|Patients 9-13 Focus Group||10||1||2||20|
|Patients 14-17 Focus Group||10||1||2||20|
|Patients 18 & older Focus Group||10||1||2||20|
|Patients mixed ages Focus Group||10||1||2||20|
|Key Informant Interviews||3||1||2||6|
|* Five interview participants will be Federal government employees and therefore are excluded from the burden estimates.|
|Form name||Number of respondents||Total burden hours||Average hourly wage rate *||Total cost burden|
|Demographic Questionnaire||100||10||a $26.89||$269|
|Provider Focus Groups||20||40||b 88.7||3,551|
|Parent/Caregiver Focus Groups||30||60||a 21.74||1,304|
|IT Developer Focus Group||10||40||d 44.27||1,771|
|Patients 9-13 Focus Group||10||20||e 0||0|
|Patients 14-17 Focus Group||10||20||e 0||0|
|Patients 18 & older Focus Group||10||20||a 21.74||435|
|Patients mixed ages Focus Group||10||20||e 0||0|
|Key Informant Interviews||3||6||f 52.72||316|
|a Based on the mean wages for Physicians & Surgeons, All other (29-1069), All Occupations (00-0000), Software Developer (15-1132). Wages for children averaged in as $0.|
|b Based on the mean wages for Physicians & Surgeons, All other (29-1069).|
|c Based on the mean wages for All Occupations (00-0000).|
|d Based on the mean wages for Software Developer (15-1132).|
|e No wage data for children.|
|f Based on the mean wages for Lawyers (23-1011), Social and Community Service Managers (11-9151), Medical and Health Services Managers (11-9111), and Computer and Information System Managers (11-3021).|
|* National Compensation Survey: Occupational wages in the United States May 2011, “U.S. Department of Labor, Bureau of Labor Statistics.” http://www.bls.gov/oes/current/oes_nat.htm#15-0000.|
Request for Comments

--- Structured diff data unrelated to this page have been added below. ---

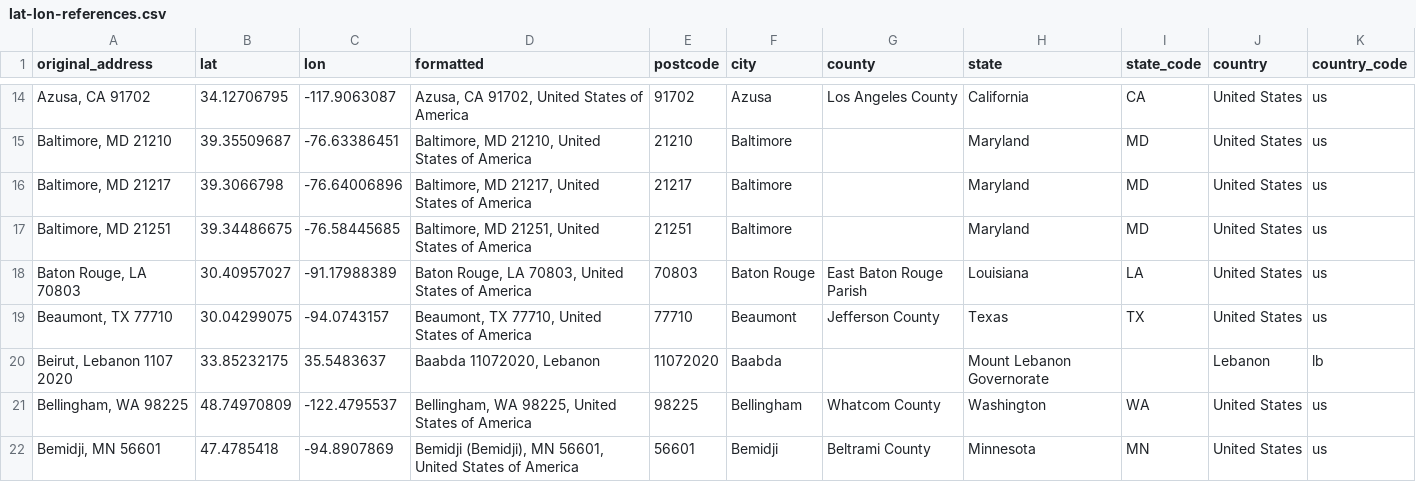
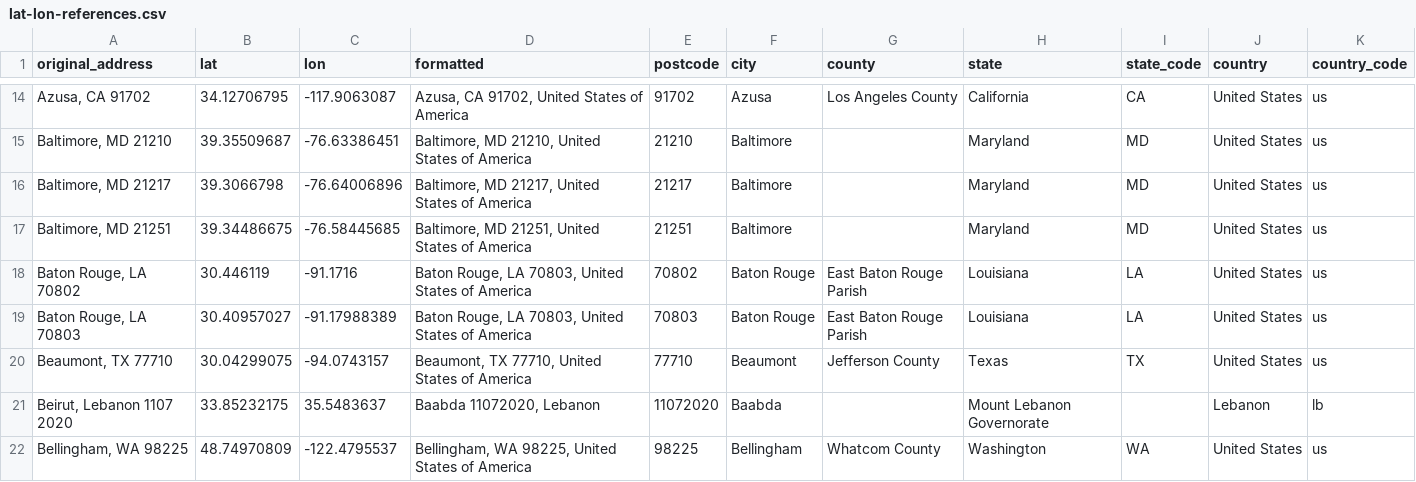
Before and after one commit to lingeringcode/rmdash, a CSV file: src/data/lat-lon-references.csv, drawn as a sheet; only a part is shown, gaps mark what is left out; the shorter side is filled out with more unchanged rows; the diff names each change by its address in the sheet, - before the commit and + after, or states it on an @@ line.

```diff
--- a/src/data/lat-lon-references.csv
+++ b/src/data/lat-lon-references.csv
+row 18: Baton Rouge, LA 70802 | 30.446119 | -91.1716 | Baton Rouge, LA 70803, United States of America | 70802 | Baton Rouge | East Baton Rouge Parish | Louisiana | LA | United States | us
```
Also changed, not shown: src/data/combined-jobs.csv, src/data/tt-per-date-flat.csv, 2 other files.
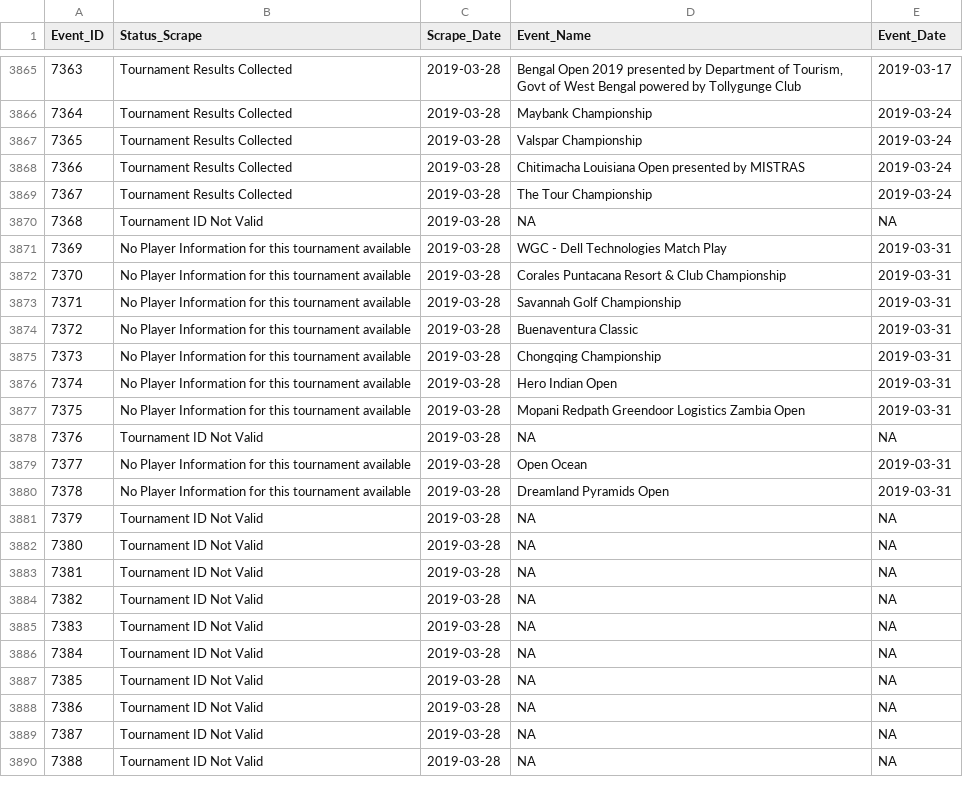
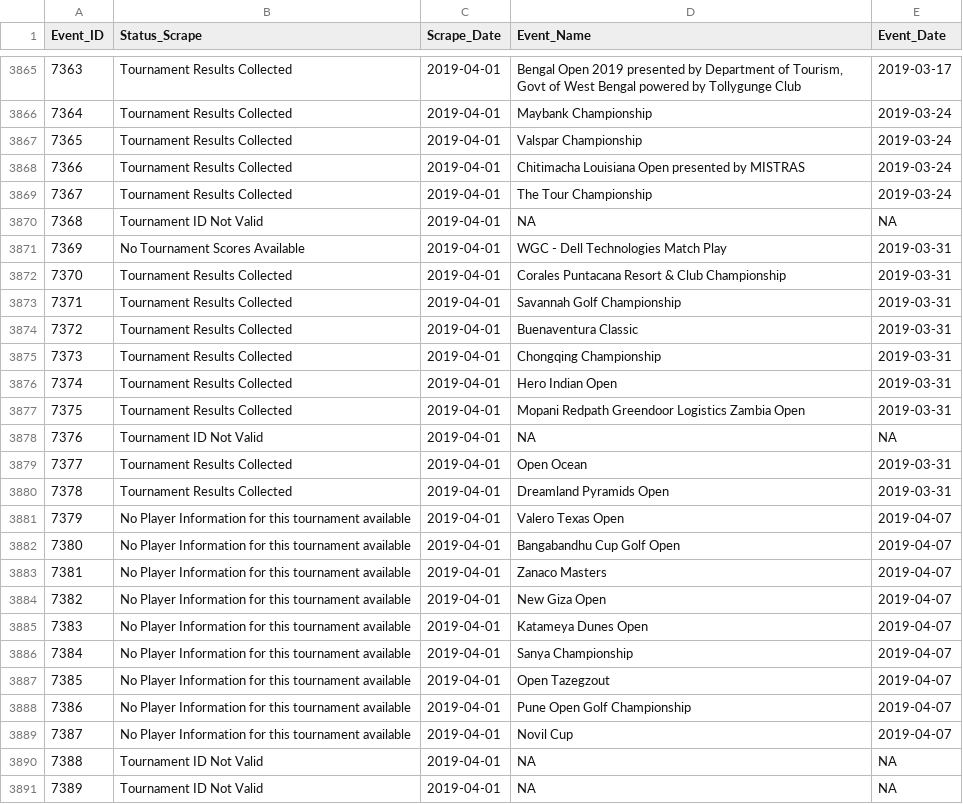
Before and after one commit to DSMok1/Golf_Ratings_R_V2, a CSV file: Data/Scrape_Status_RVest.csv, drawn as a sheet; only a part is shown, gaps mark what is left out; removed rows and columns are numbered as before the commit, all else as after; the diff covers the shown part only; the diff names each change by its address in the sheet, - before the commit and + after, or states it on an @@ line.

```diff
--- a/Data/Scrape_Status_RVest.csv
+++ b/Data/Scrape_Status_RVest.csv
-C3865:C3880 (Scrape_Date): 2019-03-28
+C3865:C3880 (Scrape_Date): 2019-04-01
-B3871 (Status_Scrape): No Player Information for this tournament available
+B3871 (Status_Scrape): No Tournament Scores Available
-B3872:B3877 (Status_Scrape): No Player Information for this tournament available
+B3872:B3877 (Status_Scrape): Tournament Results Collected
-B3879:B3880 (Status_Scrape): No Player Information for this tournament available
+B3879:B3880 (Status_Scrape): Tournament Results Collected
-row 3881: 7379 | Tournament ID Not Valid | 2019-03-28 | NA | NA
-row 3882: 7380 | Tournament ID Not Valid | 2019-03-28 | NA | NA
-row 3883: 7381 | Tournament ID Not Valid | 2019-03-28 | NA | NA
-row 3884: 7382 | Tournament ID Not Valid | 2019-03-28 | NA | NA
-row 3885: 7383 | Tournament ID Not Valid | 2019-03-28 | NA | NA
-row 3886: 7384 | Tournament ID Not Valid | 2019-03-28 | NA | NA
-row 3887: 7385 | Tournament ID Not Valid | 2019-03-28 | NA | NA
-row 3888: 7386 | Tournament ID Not Valid | 2019-03-28 | NA | NA
+row 3881: 7379 | No Player Information for this tournament available | 2019-04-01 | Valero Texas Open | 2019-04-07
+row 3882: 7380 | No Player Information for this tournament available | 2019-04-01 | Bangabandhu Cup Golf Open | 2019-04-07
+row 3883: 7381 | No Player Information for this tournament available | 2019-04-01 | Zanaco Masters | 2019-04-07
+row 3884: 7382 | No Player Information for this tournament available | 2019-04-01 | New Giza Open | 2019-04-07
+row 3885: 7383 | No Player Information for this tournament available | 2019-04-01 | Katameya Dunes Open | 2019-04-07
+row 3886: 7384 | No Player Information for this tournament available | 2019-04-01 | Sanya Championship | 2019-04-07
+row 3887: 7385 | No Player Information for this tournament available | 2019-04-01 | Open Tazegzout | 2019-04-07
+row 3888: 7386 | No Player Information for this tournament available | 2019-04-01 | Pune Open Golf Championship | 2019-04-07
+row 3889: 7387 | No Player Information for this tournament available | 2019-04-01 | Novil Cup | 2019-04-07
@@ column A (Event_ID) renumbered from row 3890 down @@
-C3890:C3891 (Scrape_Date): 2019-03-28
+C3890:C3891 (Scrape_Date): 2019-04-01
```
Also changed, not shown: 47 edited cells elsewhere in this file, Data/Tournament_Info_RVest.csv, 3 other files.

In accordance with the Paperwork Reduction Act, comments on AHRQ's information collection are requested with regard to any of the following: (a) Whether the proposed collection of information is necessary for the proper performance of AHRQ health care research and health care information dissemination functions, including whether the information will have practical utility; (b) the accuracy of AHRQ's estimate of burden (including hours and costs) of the proposed collection(s) of information; (c) ways to Start Printed Page 9054enhance the quality, utility, and clarity of the information to be collected; and (d) ways to minimize the burden of the collection of information upon the respondents, including the use of automated collection techniques or other forms of information technology.
Comments submitted in response to this notice will be summarized and included in the Agency's subsequent request for OMB approval of the proposed information collection. All comments will become a matter of public record.Start Signature
Dated: January 23, 2013.
Carolyn M. Clancy,
[FR Doc. 2013-02549 Filed 2-6-13; 8:45 am]
BILLING CODE 4160-90-M